became large enough to be household names all over the nation, and
concentrated mostly on the style with the broadest appeal: American
light lagers. Local breweries, with their niche beers, were lost in
In 1978, Jimmy Carter signed into law a bill explicitly allowing
people to brew beer for private consumption. As the homebrewing movement
grew, homebrewers looked to re-create beers they had enjoyed in places
with a more varied beer assortment. The rise of imported beers and
homebrewing brought a demand for more beer styles, and locally brewed
beer. Answering this need, smaller breweries started popping up across
America, and a whole industry grew around the microbrewing industry.
Craft brewing takes different forms in different countries. In America,
where the infrastructure needed to be reinvented, and many brewers
came from the homebrewing world, where items are adapted to use in
brewing, breweries take many different forms, and are often made from
adapted equipment.
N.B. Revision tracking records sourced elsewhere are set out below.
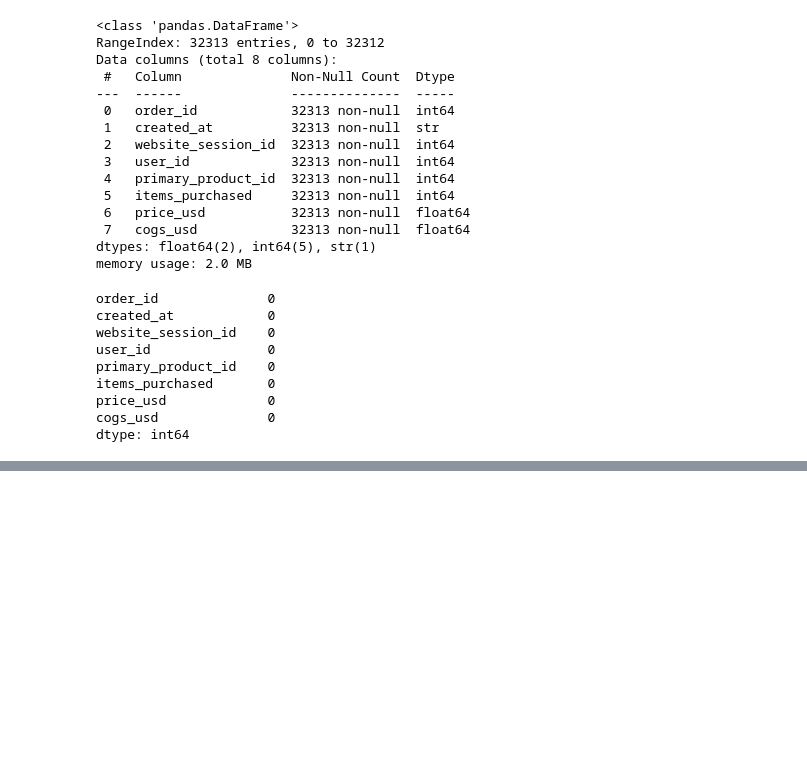
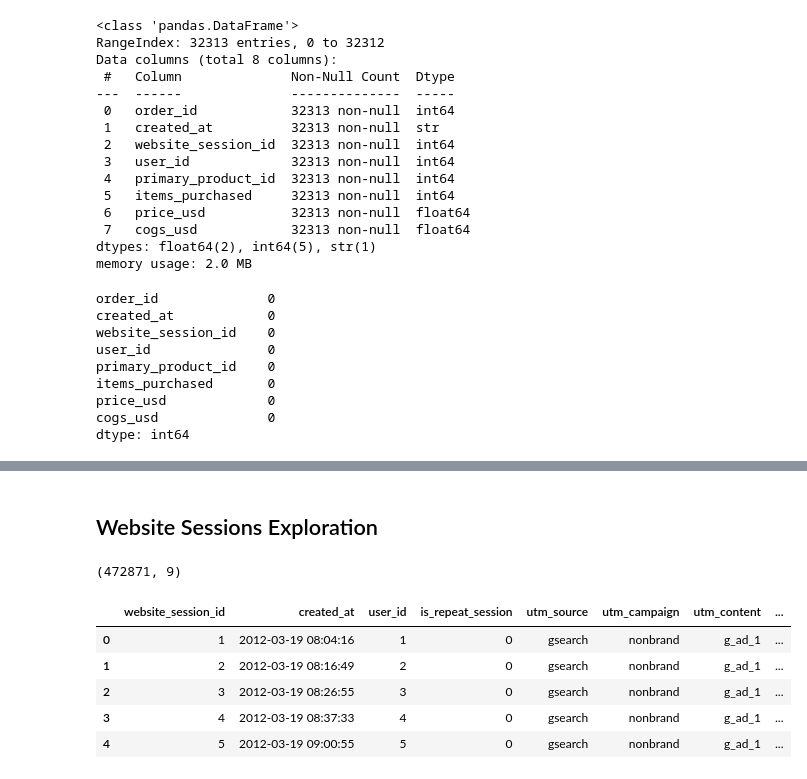
Before and after one commit to danielphilip12/ToyStoreEcommerce, a Jupyter notebook: notebook/01-eda.ipynb, the cells around one changed output, grey strips where cells are left out. Drawn from its saved outputs; the diff is of its cells as text; code cells hidden in the pictures; blank space fills up the shorter version.

```diff
--- a/notebook/01-eda.ipynb
+++ b/notebook/01-eda.ipynb
@@ -43,0 +355,17 @@ dtype: int64
+# %% [markdown]
+## Website Sessions Exploration
+# %%
+df_sessions = pd.read_csv('../data/website_sessions.csv')
+# %%
+df_sessions.shape
+# %% [output]
+(472871, 9)
+# %%
+df_sessions.head()
+# %% [output]
+|  | website_session_id | created_at | user_id | is_repeat_session | utm_source | utm_campaign | utm_content | ... |
+| 0 | 1 | 2012-03-19 08:04:16 | 1 | 0 | gsearch | nonbrand | g_ad_1 | ... |
+| 1 | 2 | 2012-03-19 08:16:49 | 2 | 0 | gsearch | nonbrand | g_ad_1 | ... |
+| 2 | 3 | 2012-03-19 08:26:55 | 3 | 0 | gsearch | nonbrand | g_ad_1 | ... |
+| 3 | 4 | 2012-03-19 08:37:33 | 4 | 0 | gsearch | nonbrand | g_ad_1 | ... |
+| 4 | 5 | 2012-03-19 09:00:55 | 5 | 0 | gsearch | nonbrand | g_ad_1 | ... |
```
Also changed, not shown: parts of 44 cells of this notebook.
European craft breweries, which did not experience
prohibition and have a deep cultural tradition in many areas, are
often smaller versions of large breweries, and are equipped with all
the bells and whistles as large breweries, such as automation and
computer control of the lautering process.
The number of craft brewers in the United States has been slowly
declining in the last decade, while craft brewers have made up a larger
percentage of beer sales in America, likely reflecting a more discriminating
customer, who is less tolerant of off flavors and poorly made beers.
ISBN 3921690390: Technology Brewing and Malting, Wolfgang Kunze, 2nd
revised edtion, VLB Berlin. Available at their
Craft Brewery definitions at the bottom of the page
© 2006 Palmetto State Brewers, Inc.